Buying at Auction

f you are planning to buy a property at auction, it is important that you understand your rights and responsibilities.

As a bidder at an auction, it is a good idea to familiarise yourself with the whole process and attend an auction or two as an observer.  This will give you an idea of how auctions take place and what you can expect on the day.

It is important to be prepared as much as possible for the auction day.   Follow these simple steps:-

Step 1: Compare Recent Sales

Do your homework and take the time to find out what prices properties in the area have sold for, so you have a guide to the market value of the home you want.

Step 2: Engage Inhouse Conveyancing

Well before the auction day you should contact our office to examine the sale contract promptly and professionally to make sure everything is in order.

Trying to save hundreds of dollars could put you at risk in spending thousands of dollars later on. Don’t let this happen to you.

Step 3: Sort out your Finances

It is important to have your finance pre-approved before attending auction.  This will allow you to work out what your budget is and how much you can borrow.

We can help by putting you in touch with our panel of experienced mortgage brokers.

Step 4: Order Inspection Reports

Prior to auction, you will need to ensure that you have completed your pre-purchase inspections. Unlike buying a house that is for sale, there is no cooling-off period when buying property at auction.

We can help arrange inspection reports on your behalf.

Day of Auction

You must be registered in order to bid at an auction of residential property. All you need to do is give your name and address and show proof of identity to the agent when attending the registration process. You will be given a bidder’s number which you must display when bidding.

If you want someone else to bid on your behalf,they must give the auctioneer a written authority from you, before the auction starts. For more information about bidding at property auctions, contact Inhouse Conveyancing.

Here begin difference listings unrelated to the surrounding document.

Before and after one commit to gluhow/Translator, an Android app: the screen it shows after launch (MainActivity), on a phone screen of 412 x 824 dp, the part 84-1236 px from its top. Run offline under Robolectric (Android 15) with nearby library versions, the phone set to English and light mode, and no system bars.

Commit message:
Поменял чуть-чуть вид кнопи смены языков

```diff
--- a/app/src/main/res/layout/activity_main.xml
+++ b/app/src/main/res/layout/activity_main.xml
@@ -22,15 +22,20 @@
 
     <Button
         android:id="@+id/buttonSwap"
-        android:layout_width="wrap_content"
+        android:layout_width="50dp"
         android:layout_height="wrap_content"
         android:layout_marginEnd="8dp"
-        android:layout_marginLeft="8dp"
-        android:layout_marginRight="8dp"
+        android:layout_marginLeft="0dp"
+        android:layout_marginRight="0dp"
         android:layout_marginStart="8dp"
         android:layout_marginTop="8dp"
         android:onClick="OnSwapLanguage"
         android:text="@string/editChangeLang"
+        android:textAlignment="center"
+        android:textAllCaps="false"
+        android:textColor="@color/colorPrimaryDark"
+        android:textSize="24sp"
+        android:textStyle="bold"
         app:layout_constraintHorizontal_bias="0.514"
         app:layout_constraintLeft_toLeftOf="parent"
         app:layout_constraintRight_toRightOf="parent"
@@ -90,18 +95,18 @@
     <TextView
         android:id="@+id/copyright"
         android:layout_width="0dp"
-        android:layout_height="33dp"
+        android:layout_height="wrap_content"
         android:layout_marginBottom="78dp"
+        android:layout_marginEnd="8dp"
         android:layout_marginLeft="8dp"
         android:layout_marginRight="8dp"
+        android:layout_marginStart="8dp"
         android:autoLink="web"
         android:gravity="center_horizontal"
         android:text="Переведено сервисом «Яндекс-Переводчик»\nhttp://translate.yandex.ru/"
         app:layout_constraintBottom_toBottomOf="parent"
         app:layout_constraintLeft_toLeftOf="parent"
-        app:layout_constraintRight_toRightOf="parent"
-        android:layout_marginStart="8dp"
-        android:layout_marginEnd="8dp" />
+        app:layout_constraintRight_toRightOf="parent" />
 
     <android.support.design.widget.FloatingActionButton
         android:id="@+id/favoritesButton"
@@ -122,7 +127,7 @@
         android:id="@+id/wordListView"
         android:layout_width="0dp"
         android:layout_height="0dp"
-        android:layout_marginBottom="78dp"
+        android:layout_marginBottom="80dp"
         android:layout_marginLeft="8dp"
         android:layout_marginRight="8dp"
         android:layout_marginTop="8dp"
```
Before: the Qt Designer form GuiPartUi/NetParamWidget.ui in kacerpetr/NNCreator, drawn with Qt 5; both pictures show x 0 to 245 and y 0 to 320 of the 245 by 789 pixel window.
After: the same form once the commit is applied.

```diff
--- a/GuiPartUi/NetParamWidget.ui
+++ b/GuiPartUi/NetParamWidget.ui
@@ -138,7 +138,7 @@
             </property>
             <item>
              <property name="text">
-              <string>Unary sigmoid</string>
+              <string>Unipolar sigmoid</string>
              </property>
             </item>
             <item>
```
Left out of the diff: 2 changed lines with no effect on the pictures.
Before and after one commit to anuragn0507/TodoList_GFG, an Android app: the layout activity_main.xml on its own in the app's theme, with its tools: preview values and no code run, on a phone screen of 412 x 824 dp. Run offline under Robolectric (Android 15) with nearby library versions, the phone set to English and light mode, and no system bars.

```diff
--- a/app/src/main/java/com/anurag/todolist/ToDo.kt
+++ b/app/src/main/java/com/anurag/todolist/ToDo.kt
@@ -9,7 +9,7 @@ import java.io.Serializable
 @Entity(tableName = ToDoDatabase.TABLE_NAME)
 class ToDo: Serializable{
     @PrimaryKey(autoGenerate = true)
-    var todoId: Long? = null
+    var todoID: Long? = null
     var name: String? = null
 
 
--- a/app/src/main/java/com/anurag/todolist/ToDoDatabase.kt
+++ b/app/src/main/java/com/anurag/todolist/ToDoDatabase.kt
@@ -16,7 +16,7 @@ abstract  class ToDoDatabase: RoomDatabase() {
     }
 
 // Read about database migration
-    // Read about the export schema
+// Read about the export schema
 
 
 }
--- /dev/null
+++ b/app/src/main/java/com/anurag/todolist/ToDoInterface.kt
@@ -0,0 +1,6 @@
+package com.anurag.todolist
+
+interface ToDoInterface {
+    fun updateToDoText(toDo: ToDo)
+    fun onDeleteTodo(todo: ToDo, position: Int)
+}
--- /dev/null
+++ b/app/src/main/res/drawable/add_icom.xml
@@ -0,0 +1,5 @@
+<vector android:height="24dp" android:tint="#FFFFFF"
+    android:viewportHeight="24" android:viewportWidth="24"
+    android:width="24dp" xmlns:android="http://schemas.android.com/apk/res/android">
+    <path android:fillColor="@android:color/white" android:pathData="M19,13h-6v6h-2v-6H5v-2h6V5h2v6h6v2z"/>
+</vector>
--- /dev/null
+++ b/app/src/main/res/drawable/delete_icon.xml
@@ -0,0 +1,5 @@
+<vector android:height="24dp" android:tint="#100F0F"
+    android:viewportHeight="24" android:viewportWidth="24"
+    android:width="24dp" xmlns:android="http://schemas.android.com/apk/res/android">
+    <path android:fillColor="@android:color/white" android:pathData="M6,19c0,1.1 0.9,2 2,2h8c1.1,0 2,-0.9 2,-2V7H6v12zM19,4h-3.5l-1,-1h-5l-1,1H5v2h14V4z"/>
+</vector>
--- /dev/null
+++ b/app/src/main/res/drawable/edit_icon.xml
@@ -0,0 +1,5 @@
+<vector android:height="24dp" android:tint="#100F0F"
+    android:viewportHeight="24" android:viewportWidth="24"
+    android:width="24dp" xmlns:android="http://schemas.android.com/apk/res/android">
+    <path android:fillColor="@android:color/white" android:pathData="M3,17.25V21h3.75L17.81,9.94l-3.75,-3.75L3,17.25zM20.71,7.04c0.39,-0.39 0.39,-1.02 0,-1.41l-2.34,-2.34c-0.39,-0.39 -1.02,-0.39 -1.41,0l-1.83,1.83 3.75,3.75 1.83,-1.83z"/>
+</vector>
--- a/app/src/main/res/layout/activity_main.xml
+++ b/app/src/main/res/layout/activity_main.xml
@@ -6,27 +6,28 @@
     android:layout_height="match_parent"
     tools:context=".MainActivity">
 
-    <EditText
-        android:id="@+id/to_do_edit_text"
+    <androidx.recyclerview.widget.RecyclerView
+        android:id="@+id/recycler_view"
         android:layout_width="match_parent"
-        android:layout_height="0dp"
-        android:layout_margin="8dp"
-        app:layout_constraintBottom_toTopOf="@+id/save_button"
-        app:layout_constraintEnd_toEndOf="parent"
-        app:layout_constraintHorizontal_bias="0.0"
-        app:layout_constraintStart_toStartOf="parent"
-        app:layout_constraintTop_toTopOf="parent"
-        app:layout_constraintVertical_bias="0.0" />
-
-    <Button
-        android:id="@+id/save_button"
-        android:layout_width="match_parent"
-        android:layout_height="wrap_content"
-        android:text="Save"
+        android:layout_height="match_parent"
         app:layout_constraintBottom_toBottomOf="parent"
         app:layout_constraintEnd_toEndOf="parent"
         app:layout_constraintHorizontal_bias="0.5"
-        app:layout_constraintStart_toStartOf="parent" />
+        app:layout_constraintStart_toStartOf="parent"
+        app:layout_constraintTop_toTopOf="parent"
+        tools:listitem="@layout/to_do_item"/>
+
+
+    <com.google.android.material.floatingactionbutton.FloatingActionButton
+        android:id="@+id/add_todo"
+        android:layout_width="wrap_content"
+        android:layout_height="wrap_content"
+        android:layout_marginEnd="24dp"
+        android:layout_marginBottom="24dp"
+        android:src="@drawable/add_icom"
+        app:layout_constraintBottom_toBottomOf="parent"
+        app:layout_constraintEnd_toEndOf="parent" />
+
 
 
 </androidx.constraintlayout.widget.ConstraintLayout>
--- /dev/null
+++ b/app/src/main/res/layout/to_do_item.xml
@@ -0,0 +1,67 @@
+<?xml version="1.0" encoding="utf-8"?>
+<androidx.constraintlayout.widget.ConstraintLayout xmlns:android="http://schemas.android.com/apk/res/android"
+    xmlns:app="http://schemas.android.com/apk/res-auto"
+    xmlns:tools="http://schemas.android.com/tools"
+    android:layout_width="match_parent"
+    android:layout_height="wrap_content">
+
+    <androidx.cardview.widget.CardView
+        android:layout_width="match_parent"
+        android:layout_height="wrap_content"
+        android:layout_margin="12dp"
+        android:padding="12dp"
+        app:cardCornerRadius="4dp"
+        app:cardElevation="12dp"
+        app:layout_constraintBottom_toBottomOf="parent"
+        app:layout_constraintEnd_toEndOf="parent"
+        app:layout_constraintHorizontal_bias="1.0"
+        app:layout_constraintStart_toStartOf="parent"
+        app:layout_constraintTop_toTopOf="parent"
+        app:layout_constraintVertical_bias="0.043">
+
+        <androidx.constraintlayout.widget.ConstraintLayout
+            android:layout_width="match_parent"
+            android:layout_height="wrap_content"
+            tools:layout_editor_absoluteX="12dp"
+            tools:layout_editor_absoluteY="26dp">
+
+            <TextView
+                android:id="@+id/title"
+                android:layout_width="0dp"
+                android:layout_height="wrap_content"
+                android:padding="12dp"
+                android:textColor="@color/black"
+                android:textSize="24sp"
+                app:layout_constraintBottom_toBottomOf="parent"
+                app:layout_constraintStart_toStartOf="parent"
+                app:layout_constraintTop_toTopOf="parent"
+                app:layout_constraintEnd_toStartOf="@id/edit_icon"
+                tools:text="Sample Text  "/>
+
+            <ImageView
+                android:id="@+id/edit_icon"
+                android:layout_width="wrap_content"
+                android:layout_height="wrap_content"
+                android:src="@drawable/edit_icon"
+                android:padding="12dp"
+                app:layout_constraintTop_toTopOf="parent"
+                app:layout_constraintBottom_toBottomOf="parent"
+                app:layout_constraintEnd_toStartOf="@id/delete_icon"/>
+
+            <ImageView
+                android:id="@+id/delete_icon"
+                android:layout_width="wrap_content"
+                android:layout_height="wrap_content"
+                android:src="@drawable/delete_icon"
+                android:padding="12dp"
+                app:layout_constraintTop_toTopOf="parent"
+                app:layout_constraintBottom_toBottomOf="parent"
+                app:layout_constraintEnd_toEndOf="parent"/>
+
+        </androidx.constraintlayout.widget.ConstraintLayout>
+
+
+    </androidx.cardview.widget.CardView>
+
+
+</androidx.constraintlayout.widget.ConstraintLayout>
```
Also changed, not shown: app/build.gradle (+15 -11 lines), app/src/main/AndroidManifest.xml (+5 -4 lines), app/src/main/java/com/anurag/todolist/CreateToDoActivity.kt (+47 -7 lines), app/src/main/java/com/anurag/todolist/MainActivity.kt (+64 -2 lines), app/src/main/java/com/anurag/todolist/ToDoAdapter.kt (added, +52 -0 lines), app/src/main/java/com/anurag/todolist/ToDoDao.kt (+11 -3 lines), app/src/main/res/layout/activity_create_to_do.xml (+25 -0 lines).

Before auctioning a property, the seller will nominate a reserve price which is usually not told to the interested buyers.

The reserve price is the lowest price that the seller is willing to accept. If the highest bid is below this price, the property will be ‘passed in’. The seller will then either try and negotiate a price with interested bidders or put the property back on the market.

If the bidding continues beyond the reserve price, the property is sold at the fall of the hammer. If you are the successful buyer, you must then sign the sale contract and pay the deposit on the spot (usually 10%).

Remember there is no cooling-off period if you buy at auction. If the property is passed in at auction but you end up exchanging contracts on that same day,the cooling off period still does not apply.

Contact Us

InHouse Conveyancing
Tel: 02 8798 4544

Business Hours

Monday to Friday
9am – 5pm

Inhouse Conveyancing operates by  appointment only to ensure each client is given our full attention and  appointments are not cut short.


Thanks Inhouse Conveyancing for all your help, we really appreciate it. You are so easy to deal with, provide a fantastic service and we will continue to recommend you to our friends.

We will be in touch next year re the conveyancing on our current place once we are ready to sell and promise to give you more notice then we do when we buy houses!

Katherine, Wollstonecraft